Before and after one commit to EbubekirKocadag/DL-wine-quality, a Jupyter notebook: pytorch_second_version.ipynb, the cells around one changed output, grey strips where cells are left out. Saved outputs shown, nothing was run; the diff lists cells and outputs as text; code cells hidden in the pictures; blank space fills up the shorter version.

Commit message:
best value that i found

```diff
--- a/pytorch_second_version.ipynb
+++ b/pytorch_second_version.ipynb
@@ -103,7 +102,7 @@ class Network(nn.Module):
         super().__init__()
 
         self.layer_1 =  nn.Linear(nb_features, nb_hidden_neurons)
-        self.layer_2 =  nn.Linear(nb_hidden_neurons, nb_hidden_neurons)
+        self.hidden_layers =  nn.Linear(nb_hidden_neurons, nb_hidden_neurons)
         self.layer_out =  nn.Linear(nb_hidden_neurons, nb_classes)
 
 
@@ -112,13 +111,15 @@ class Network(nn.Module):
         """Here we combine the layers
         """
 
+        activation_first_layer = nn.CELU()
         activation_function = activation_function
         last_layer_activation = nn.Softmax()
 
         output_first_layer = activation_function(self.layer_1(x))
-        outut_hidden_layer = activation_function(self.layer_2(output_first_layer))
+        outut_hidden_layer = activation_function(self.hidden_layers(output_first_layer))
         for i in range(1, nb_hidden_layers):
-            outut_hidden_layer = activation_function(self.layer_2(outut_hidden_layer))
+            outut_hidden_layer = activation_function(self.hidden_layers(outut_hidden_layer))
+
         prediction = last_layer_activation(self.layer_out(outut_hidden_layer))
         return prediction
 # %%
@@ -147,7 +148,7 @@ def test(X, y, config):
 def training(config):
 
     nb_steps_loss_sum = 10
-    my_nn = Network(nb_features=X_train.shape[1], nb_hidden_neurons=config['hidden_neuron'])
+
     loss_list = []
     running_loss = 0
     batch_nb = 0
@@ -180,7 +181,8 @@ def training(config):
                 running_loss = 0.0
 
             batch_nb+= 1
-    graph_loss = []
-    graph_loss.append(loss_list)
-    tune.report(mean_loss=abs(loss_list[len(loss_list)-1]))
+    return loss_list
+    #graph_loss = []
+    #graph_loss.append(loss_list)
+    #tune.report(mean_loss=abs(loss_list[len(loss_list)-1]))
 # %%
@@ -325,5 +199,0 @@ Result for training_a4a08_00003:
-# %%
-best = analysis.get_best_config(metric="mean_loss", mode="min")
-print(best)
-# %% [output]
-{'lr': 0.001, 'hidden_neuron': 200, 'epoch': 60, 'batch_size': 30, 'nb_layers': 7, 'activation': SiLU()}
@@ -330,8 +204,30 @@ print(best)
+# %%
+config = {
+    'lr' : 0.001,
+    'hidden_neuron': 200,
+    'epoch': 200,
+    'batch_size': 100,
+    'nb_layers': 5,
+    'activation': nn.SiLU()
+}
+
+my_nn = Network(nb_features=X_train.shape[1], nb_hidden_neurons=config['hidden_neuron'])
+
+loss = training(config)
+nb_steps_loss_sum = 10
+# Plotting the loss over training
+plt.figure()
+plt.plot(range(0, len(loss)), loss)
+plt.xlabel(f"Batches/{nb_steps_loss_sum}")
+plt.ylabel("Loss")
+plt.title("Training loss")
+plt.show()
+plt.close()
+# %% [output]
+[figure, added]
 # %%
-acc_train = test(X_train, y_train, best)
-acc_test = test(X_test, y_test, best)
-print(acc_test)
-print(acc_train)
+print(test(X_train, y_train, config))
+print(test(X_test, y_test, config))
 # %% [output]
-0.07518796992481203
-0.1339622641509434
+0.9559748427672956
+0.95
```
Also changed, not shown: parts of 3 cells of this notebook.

-- -- --

To do =>
In this exercise, give every record above again exactly.

Output below =>
Before and after one commit to EbubekirKocadag/DL-wine-quality, a Jupyter notebook: pytorch_second_version.ipynb, the cells around one changed output, grey strips where cells are left out. Saved outputs shown, nothing was run; the diff lists cells and outputs as text; code cells hidden in the pictures; blank space fills up the shorter version.

Commit message:
best value that i found

```diff
--- a/pytorch_second_version.ipynb
+++ b/pytorch_second_version.ipynb
@@ -103,7 +102,7 @@ class Network(nn.Module):
         super().__init__()
 
         self.layer_1 =  nn.Linear(nb_features, nb_hidden_neurons)
-        self.layer_2 =  nn.Linear(nb_hidden_neurons, nb_hidden_neurons)
+        self.hidden_layers =  nn.Linear(nb_hidden_neurons, nb_hidden_neurons)
         self.layer_out =  nn.Linear(nb_hidden_neurons, nb_classes)
 
 
@@ -112,13 +111,15 @@ class Network(nn.Module):
         """Here we combine the layers
         """
 
+        activation_first_layer = nn.CELU()
         activation_function = activation_function
         last_layer_activation = nn.Softmax()
 
         output_first_layer = activation_function(self.layer_1(x))
-        outut_hidden_layer = activation_function(self.layer_2(output_first_layer))
+        outut_hidden_layer = activation_function(self.hidden_layers(output_first_layer))
         for i in range(1, nb_hidden_layers):
-            outut_hidden_layer = activation_function(self.layer_2(outut_hidden_layer))
+            outut_hidden_layer = activation_function(self.hidden_layers(outut_hidden_layer))
+
         prediction = last_layer_activation(self.layer_out(outut_hidden_layer))
         return prediction
 # %%
@@ -147,7 +148,7 @@ def test(X, y, config):
 def training(config):
 
     nb_steps_loss_sum = 10
-    my_nn = Network(nb_features=X_train.shape[1], nb_hidden_neurons=config['hidden_neuron'])
+
     loss_list = []
     running_loss = 0
     batch_nb = 0
@@ -180,7 +181,8 @@ def training(config):
                 running_loss = 0.0
 
             batch_nb+= 1
-    graph_loss = []
-    graph_loss.append(loss_list)
-    tune.report(mean_loss=abs(loss_list[len(loss_list)-1]))
+    return loss_list
+    #graph_loss = []
+    #graph_loss.append(loss_list)
+    #tune.report(mean_loss=abs(loss_list[len(loss_list)-1]))
 # %%
@@ -325,5 +199,0 @@ Result for training_a4a08_00003:
-# %%
-best = analysis.get_best_config(metric="mean_loss", mode="min")
-print(best)
-# %% [output]
-{'lr': 0.001, 'hidden_neuron': 200, 'epoch': 60, 'batch_size': 30, 'nb_layers': 7, 'activation': SiLU()}
@@ -330,8 +204,30 @@ print(best)
+# %%
+config = {
+    'lr' : 0.001,
+    'hidden_neuron': 200,
+    'epoch': 200,
+    'batch_size': 100,
+    'nb_layers': 5,
+    'activation': nn.SiLU()
+}
+
+my_nn = Network(nb_features=X_train.shape[1], nb_hidden_neurons=config['hidden_neuron'])
+
+loss = training(config)
+nb_steps_loss_sum = 10
+# Plotting the loss over training
+plt.figure()
+plt.plot(range(0, len(loss)), loss)
+plt.xlabel(f"Batches/{nb_steps_loss_sum}")
+plt.ylabel("Loss")
+plt.title("Training loss")
+plt.show()
+plt.close()
+# %% [output]
+[figure, added]
 # %%
-acc_train = test(X_train, y_train, best)
-acc_test = test(X_test, y_test, best)
-print(acc_test)
-print(acc_train)
+print(test(X_train, y_train, config))
+print(test(X_test, y_test, config))
 # %% [output]
-0.07518796992481203
-0.1339622641509434
+0.9559748427672956
+0.95
```
Also changed, not shown: parts of 3 cells of this notebook.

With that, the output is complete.